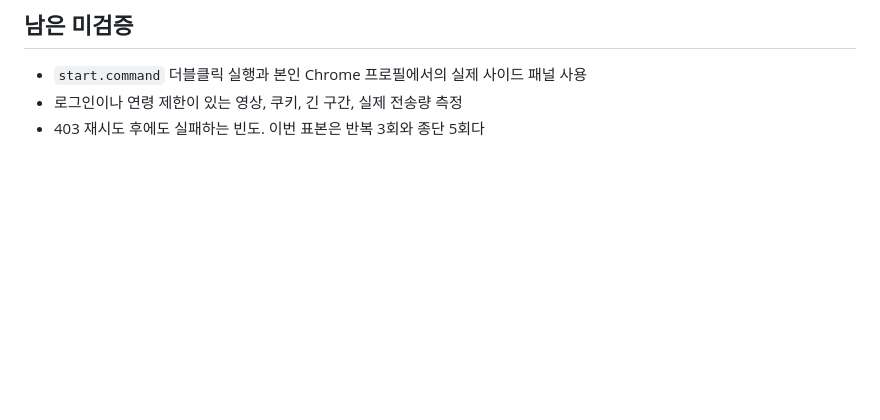
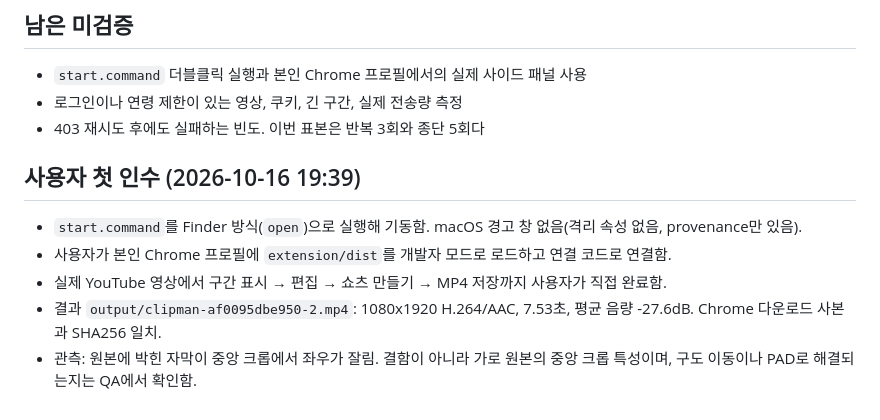
Before and after one commit to blazethrottle/clipman, a Markdown page: docs/verification/2026-10-16-macos-first-run.md, the part around the change. Drawn GitHub-style; blank space fills up the shorter version.

Commit message:
docs: record first user acceptance on macOS Chrome
Co-Authored-By: Claude Opus 5.5 <noreply@anthropic.com>
Claude-Session: https://claude.ai/code/session_01TgfbJn95K4u2iVXJEwQ8Po

```diff
--- a/docs/verification/2026-10-16-macos-first-run.md
+++ b/docs/verification/2026-10-16-macos-first-run.md
@@ -48,3 +48,11 @@ aqz-KE-bpKQ 10~12초는 Windows 검수에서 90초 시간 초과였던 구간이
 - `start.command` 더블클릭 실행과 본인 Chrome 프로필에서의 실제 사이드 패널 사용
 - 로그인이나 연령 제한이 있는 영상, 쿠키, 긴 구간, 실제 전송량 측정
 - 403 재시도 후에도 실패하는 빈도. 이번 표본은 반복 3회와 종단 5회다
+
+## 사용자 첫 인수 (2026-10-16 19:39)
+
+- `start.command`를 Finder 방식(`open`)으로 실행해 기동함. macOS 경고 창 없음(격리 속성 없음, provenance만 있음).
+- 사용자가 본인 Chrome 프로필에 `extension/dist`를 개발자 모드로 로드하고 연결 코드로 연결함.
+- 실제 YouTube 영상에서 구간 표시 → 편집 → 쇼츠 만들기 → MP4 저장까지 사용자가 직접 완료함.
+- 결과 `output/clipman-af0095dbe950-2.mp4`: 1080x1920 H.264/AAC, 7.53초, 평균 음량 -27.6dB. Chrome 다운로드 사본과 SHA256 일치.
+- 관측: 원본에 박힌 자막이 중앙 크롭에서 좌우가 잘림. 결함이 아니라 가로 원본의 중앙 크롭 특성이며, 구도 이동이나 PAD로 해결되는지는 QA에서 확인함.
```
Also changed, not shown: docs/HANDOFF.md (+2 -1 lines).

Assigned task -
In the material above, show every line where the word "docs" turns up.

The answer -
Before and after one commit to blazethrottle/clipman, a Markdown page: docs/verification/2026-10-16-macos-first-run.md, the part around the change. Drawn GitHub-style; blank space fills up the shorter version.
docs: record first user acceptance on macOS Chrome
--- a/docs/verification/2026-10-16-macos-first-run.md
+++ b/docs/verification/2026-10-16-macos-first-run.md
Also changed, not shown: docs/HANDOFF.md (+2 -1 lines).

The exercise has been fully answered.